After college, Andrews worked for several companies doing a wide range of media strategies and had her food Instagram on the side for fun, but also turned it into a side hustle by running other restaurants’ Instagram account and monetizing her content through branded partnerships.

In 2020, Andrews was able to go full-time with her social media platform because she had developed a solid foundation of about 40,000 followers.

In recent years, the food marketing/ influencing industry has become more saturated with people posting about food to get free food from the restaurants they are promoting. However, that was never Andrews’ intention.

“I did it because I wanted a hobby,” Andrews said. “I still to this day pay for probably 95 percent of what you see on my page.

 With the market being over-saturated with bloggers and influencers, many accounts are writing and posting about all of the same things.

“You gotta be original,” Andrews said. “I try to go out there and find some small, locally owned places that not one else is posting about to try to shake it up and keep what I’m putting out there different from everybody else.”

To keep her content original, Andrews finds places to try that are not getting a lot of press. One thing that she does differently than other food influencers is posting strictly photos on Instagram while many post a lot of reels, she likes to keep videos on her TikTok platform.

In a digital age of influencers and bloggers, news food critics and food journalists are competing with each other as well as the influencers to post and write original content.

“We try to hope and trust that our readers understand the difference [between journalism and social media influencers],” Freund said. As newspapers started to report less about food because of budget cuts and financial problems, bloggers and influencers started to fill the gap and be the main source of food content for more people.

“When I started, it was pretty robust, but when I left in 2015 newspapers were starting to, well not starting, were having more financial problems and they were looking for places to cut and that was an area they were cutting,” Keeler said.

Authenticity is a huge part of Andrews’ brand; she will only share content about places that she genuinely supports which has created a following of people that trust her and her opinions about the places she chooses to post.

As a journalist and food critic, Freund uses a formula that she has created for herself when reviewing a restaurant.
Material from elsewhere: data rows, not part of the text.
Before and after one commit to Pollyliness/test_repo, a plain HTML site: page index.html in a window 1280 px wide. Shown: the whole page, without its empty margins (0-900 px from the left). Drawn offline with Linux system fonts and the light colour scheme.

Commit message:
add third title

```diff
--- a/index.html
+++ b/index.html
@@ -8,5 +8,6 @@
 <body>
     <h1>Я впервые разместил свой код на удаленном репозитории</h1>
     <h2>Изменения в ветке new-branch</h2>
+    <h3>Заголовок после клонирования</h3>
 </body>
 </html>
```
She will go with other people and order many dishes and bounce opinions off of them, but she will also go back alone to compare the experiences.

It is also more than just the food; she will pay attention to the ambiance and what is happening in the restaurant on top of the presentation and taste of the food.
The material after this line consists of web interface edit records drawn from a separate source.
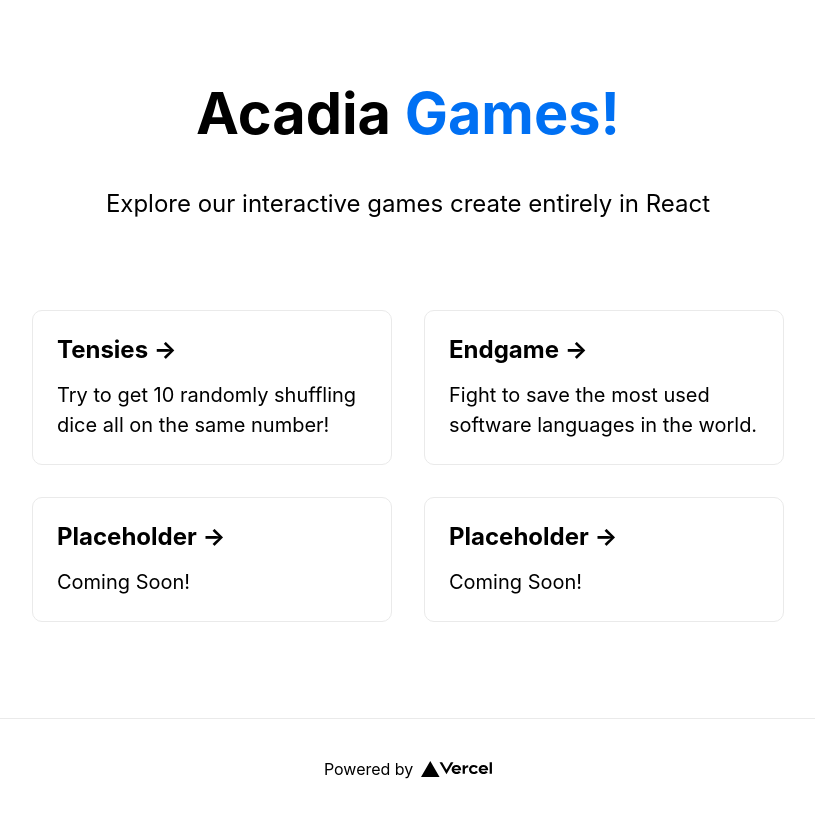
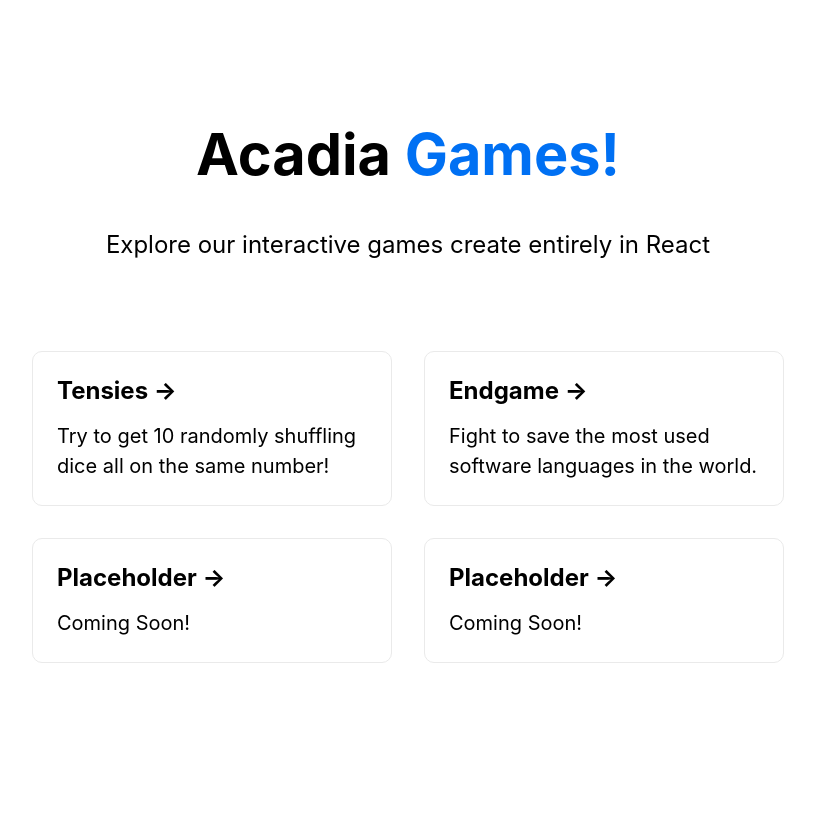
Before and after one commit to jyoung10078/acadia, a Next.js app: page / in a window 1280 px wide. Shown: the whole page, without its empty margins (232-1047 px from the left). Built offline with nearby package versions, Linux system fonts and the light colour scheme.

Commit message:
Removing Footer

```diff
--- a/pages/index.js
+++ b/pages/index.js
@@ -47,17 +47,6 @@
           </a>
         </div>
       </main>
-
-      <footer>
-        <a
-          href="https://vercel.com?utm_source=create-next-app&utm_medium=default-template&utm_campaign=create-next-app"
-          target="_blank"
-          rel="noopener noreferrer"
-        >
-          Powered by{' '}
-          <img src="/vercel.svg" alt="Vercel" className={styles.logo} />
-        </a>
-      </footer>
 
       <style jsx>{`
         main {
```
When Freund moved to the Tampa Bay area a little over four years ago, she noticed the different markets for food marketing through influencers and bloggers who already had an established presence.

Many of the things that food bloggers and influencers share are shown in a positive light, whether it is because they fully support that restaurant and want to share it with their followers like Andrews does on her platforms, or because they are being hosted by the restaurant.

Even with the continuous boom in social media food influencers and food bloggers, there is still a key difference between influencers and journalists.

“In traditional food journalism, you’re mostly trying to dine anonymous or unannounced and you’re not taking free meals,” Freund said. “You’re sharing with your reader the full experience that you had.”

As society continues to become more based around social media and digital content, the two worlds will continue to overlap because of the ever-changing presence of social media in peoples’ everyday lives.

“When you talk about a social media presence, I think there is some competition there because there are people that are following influencers who are getting their information on restaurants and where to go out from them whereas five years ago, that wasn’t the case,” Freund said.

Even though there is a clear difference between influencers and journalists, both will continue to adapt in ways they haven’t previously.